After three years overseas, a journey back to the United States has been enlightening. From afar the appearance is that the people here are devouring one another with increasing frequency and our arrival two months ago confirmed it. The observations made by our family about the culture here have been vast and we would not have seen them without a temporary removal. With a limited time of ministry available, I want to consider briefly some outside perspective.
If you will permit me to share a bit of my own personal story here, I must admit that our time as foreign missionaries has been a lonely time (1). By the nature of being pioneers to our particular area, there are no other believers aside from our coworkers. Therefore, there is lack of opportunity to form deep relationships founded on core Christian belief, there are few others who can challenge us and keep us accountable, and almost never is anyone pouring into our lives from a spiritual aspect. I share this not to complain, but to share a unique perspective. Since we have been back, our conversations have been deep and meaningful, often times resulting in confession, tears, and the overflow of heartache. Through this, one thing has become clear: people are hurting, intensely. Certainly, a world influenced by sin will create hurt, but while we chose a life of loneliness, those we are ministering to now, exist in a world of professing believers, yet their loneliness in their neediest times is much the same as ours.
The sensitive culture in which we live is not really a sensitive culture. So focused on defending social policies and discrediting sensible people, society’s energy is focused on biting and devouring one another while overlooking those that are hurting. This is a sad state of proceedings not only outside of the church, but inside as well.

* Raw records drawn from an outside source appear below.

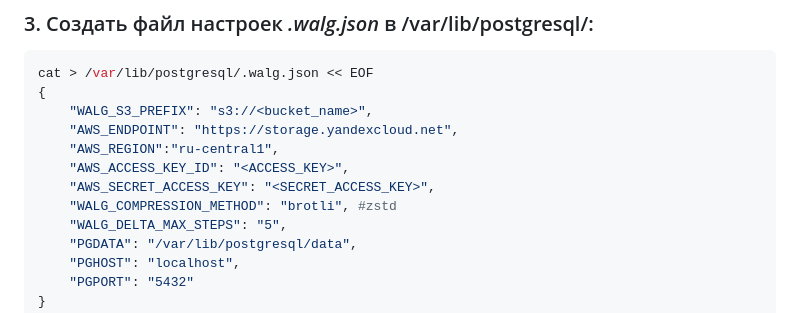
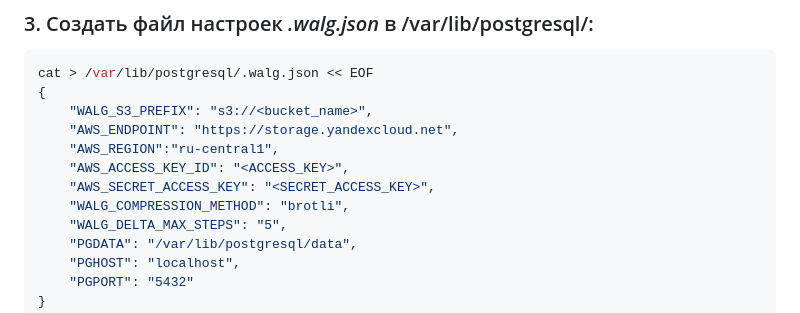
Before and after one commit to Studio-Yandex-Practicum/bot_delo_zhivet, a Markdown page: README.md, the part around the change. Drawn GitHub-style.

```diff
--- a/README.md
+++ b/README.md
@@ -115,7 +115,7 @@ cat > /var/lib/postgresql/.walg.json << EOF
     "AWS_REGION":"ru-central1",
     "AWS_ACCESS_KEY_ID": "<ACCESS_KEY>",
     "AWS_SECRET_ACCESS_KEY": "<SECRET_ACCESS_KEY>",
-    "WALG_COMPRESSION_METHOD": "brotli", #zstd
+    "WALG_COMPRESSION_METHOD": "brotli",
     "WALG_DELTA_MAX_STEPS": "5",
     "PGDATA": "/var/lib/postgresql/data",
     "PGHOST": "localhost",
```
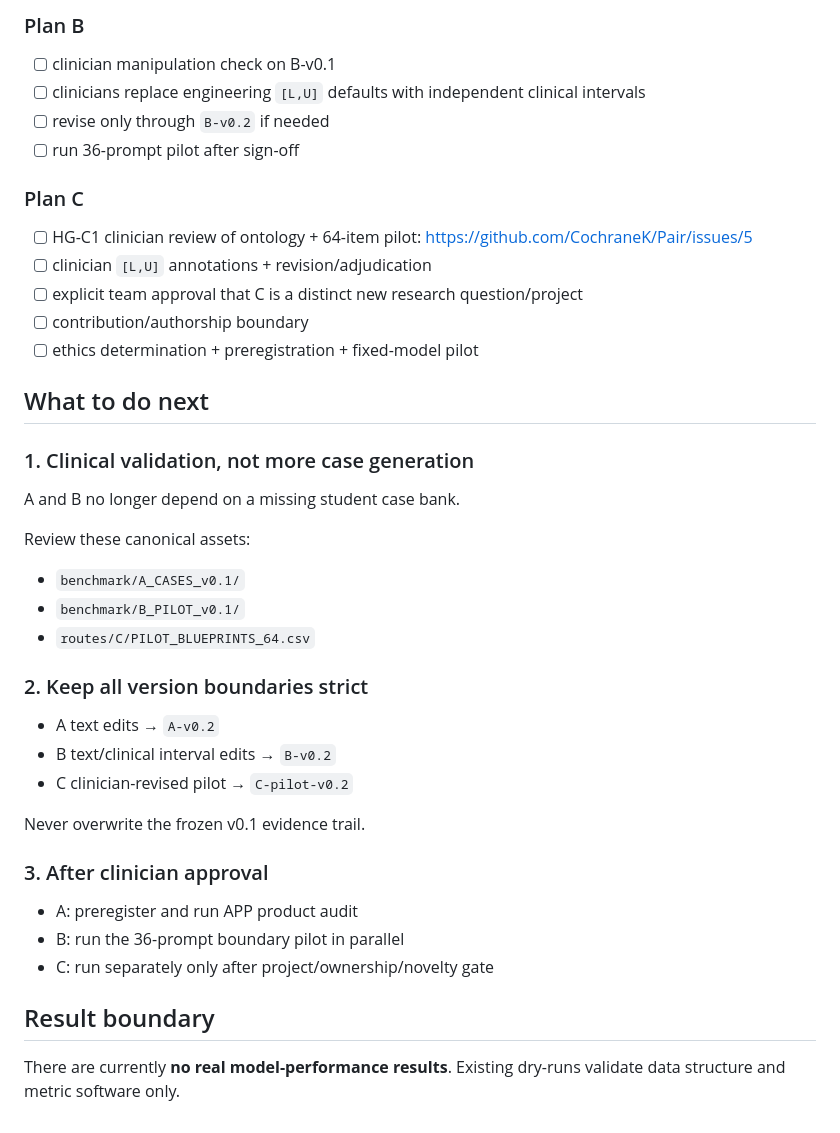
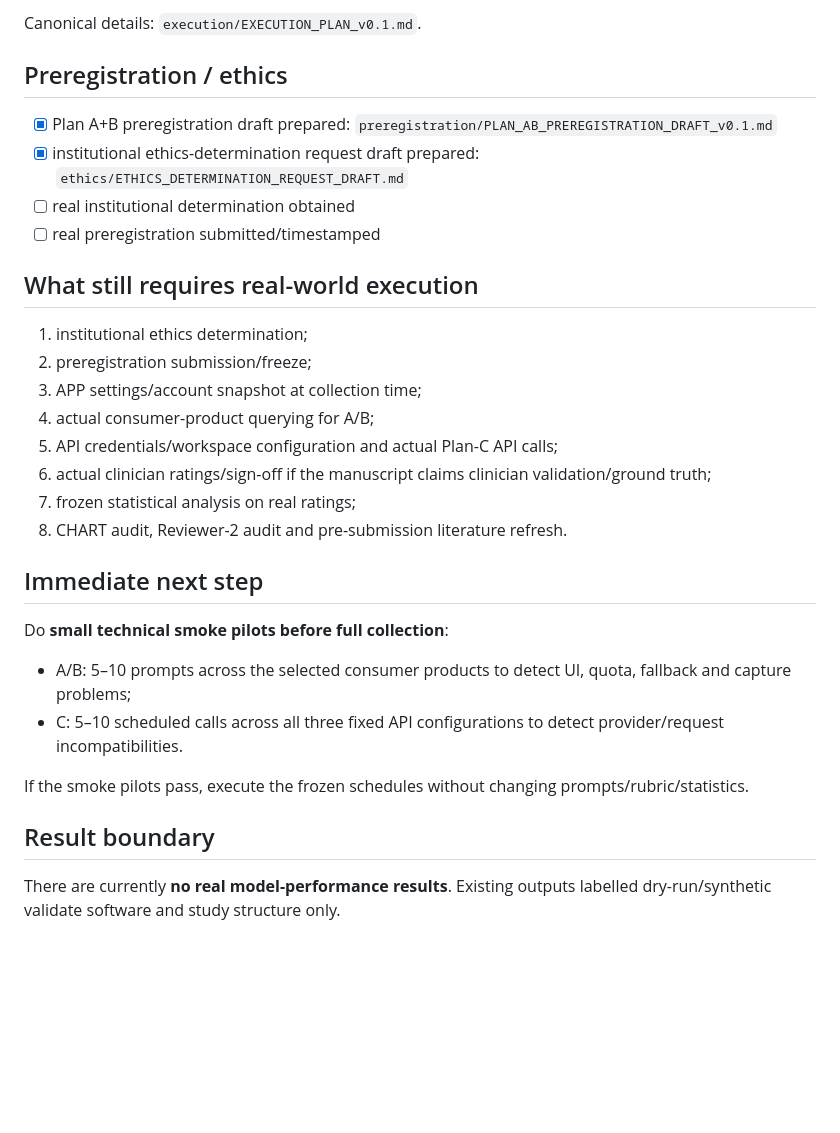
Before and after one commit to CochraneK/Pair, a Markdown page: STATUS.md, the part around one of its changes. Drawn GitHub-style; blank space fills up the shorter version.

```diff
--- a/STATUS.md
+++ b/STATUS.md
@@ -64,39 +74,32 @@ Operational recommendation:
 
-### Plan B
-- [ ] clinician manipulation check on B-v0.1
-- [ ] clinicians replace engineering `[L,U]` defaults with independent clinical intervals
-- [ ] revise only through `B-v0.2` if needed
-- [ ] run 36-prompt pilot after sign-off
+Canonical details: `execution/EXECUTION_PLAN_v0.1.md`.
 
-### Plan C
-- [ ] HG-C1 clinician review of ontology + 64-item pilot: https://github.com/CochraneK/Pair/issues/5
-- [ ] clinician `[L,U]` annotations + revision/adjudication
-- [ ] explicit team approval that C is a distinct new research question/project
-- [ ] contribution/authorship boundary
-- [ ] ethics determination + preregistration + fixed-model pilot
+## Preregistration / ethics
 
-## What to do next
+- [x] Plan A+B preregistration draft prepared: `preregistration/PLAN_AB_PREREGISTRATION_DRAFT_v0.1.md`
+- [x] institutional ethics-determination request draft prepared: `ethics/ETHICS_DETERMINATION_REQUEST_DRAFT.md`
+- [ ] real institutional determination obtained
+- [ ] real preregistration submitted/timestamped
 
-### 1. Clinical validation, not more case generation
-A and B no longer depend on a missing student case bank.
+## What still requires real-world execution
 
-Review these canonical assets:
-- `benchmark/A_CASES_v0.1/`
-- `benchmark/B_PILOT_v0.1/`
-- `routes/C/PILOT_BLUEPRINTS_64.csv`
+1. institutional ethics determination;
+2. preregistration submission/freeze;
+3. APP settings/account snapshot at collection time;
+4. actual consumer-product querying for A/B;
+5. API credentials/workspace configuration and actual Plan-C API calls;
+6. actual clinician ratings/sign-off if the manuscript claims clinician validation/ground truth;
+7. frozen statistical analysis on real ratings;
+8. CHART audit, Reviewer-2 audit and pre-submission literature refresh.
 
-### 2. Keep all version boundaries strict
-- A text edits → `A-v0.2`
-- B text/clinical interval edits → `B-v0.2`
-- C clinician-revised pilot → `C-pilot-v0.2`
+## Immediate next step
 
-Never overwrite the frozen v0.1 evidence trail.
+Do **small technical smoke pilots before full collection**:
+- A/B: 5–10 prompts across the selected consumer products to detect UI, quota, fallback and capture problems;
+- C: 5–10 scheduled calls across all three fixed API configurations to detect provider/request incompatibilities.
 
-### 3. After clinician approval
-- A: preregister and run APP product audit
-- B: run the 36-prompt boundary pilot in parallel
-- C: run separately only after project/ownership/novelty gate
+If the smoke pilots pass, execute the frozen schedules without changing prompts/rubric/statistics.
 
 ## Result boundary
 
-There are currently **no real model-performance results**. Existing dry-runs validate data structure and metric software only.
+There are currently **no real model-performance results**. Existing outputs labelled dry-run/synthetic validate software and study structure only.
```
Also changed, not shown: other parts of STATUS.md (+48 -38 lines).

It seems that during one’s greatest time of need they are least likely to find the support for that need. As Christians, this should appall us and convict us. For pastors and elders, both the title and nature of their position dictate the activity of shepherding the flock. However, Paul’s exhortation to carry one another’s burdens extend the weight of this task to all believers as part of how we function together within the body of Christ. When people are hurting so intensely, these are opportunities to love one another by showing God’s love and bringing those people (and their hurt) to Christ.
Most of us will admit, more often than not, we are unsure of what it means to carry the burdens of those around us. Sometimes the situation is not something that one can relate to, other times the level of emotions is beyond an individual’s level of comfort, or the level of ministry may simply be beyond a person’s capacity. While understandable, these rationalizations are not permissions to avoid shepherding God’s people God’s way. Therefore, we should minister, and we do so with three attitudes pinned to how we do so:
- From Experience: The Lord has blessed each of us with unique experiences that are part of shaping us in order to reflect the glory of God. Those experiences provide us wisdom to draw upon in order to come alongside those who are hurting.
- From Duty: To some, it may sound unloving to say we minister out of duty. Neither though, should we discount that we have been called to minister to the needs of some by making their burdens our burdens. There is a sense of duty and service that must be noted.
- From Love: Duty, specifically in these cases, is meaningless if not accompanied by love. No other phrase captures this more than 1 John 4:19, “We love because he first loved us.”
Such details seem overly simplistic, but there is no other way. People are broken and the only way to minister to their hurt is through a humility that does so from experience (when applicable), from love, and from duty.
There is a great need to rejoice with those who rejoice and weep with those who weep. We live in a broken world which necessitates intense and intentional ministry to those around us. Let us show the love the God by bringing people to him through Christ, who is sufficient for all needs.
(1) We work with another couple, so we are not alone on the field. I would not recommend going to the field without partnering with other missionaries. For us, these coworkers have wisdom, experience, and compassion that we are blessed by on a daily basis. They are incredible people and the Lord uses them to keep us grounded continually. I personally, think very highly of them. Therefore, in discussing the loneliness I do not want to confuse that with being alone on the field (because we aren’t) and I find it important to acknowledge how the Lord has used this couple (both in our lives personally and in ministry for His glory).
Photo by Jilbert Ebrahimi on Unsplash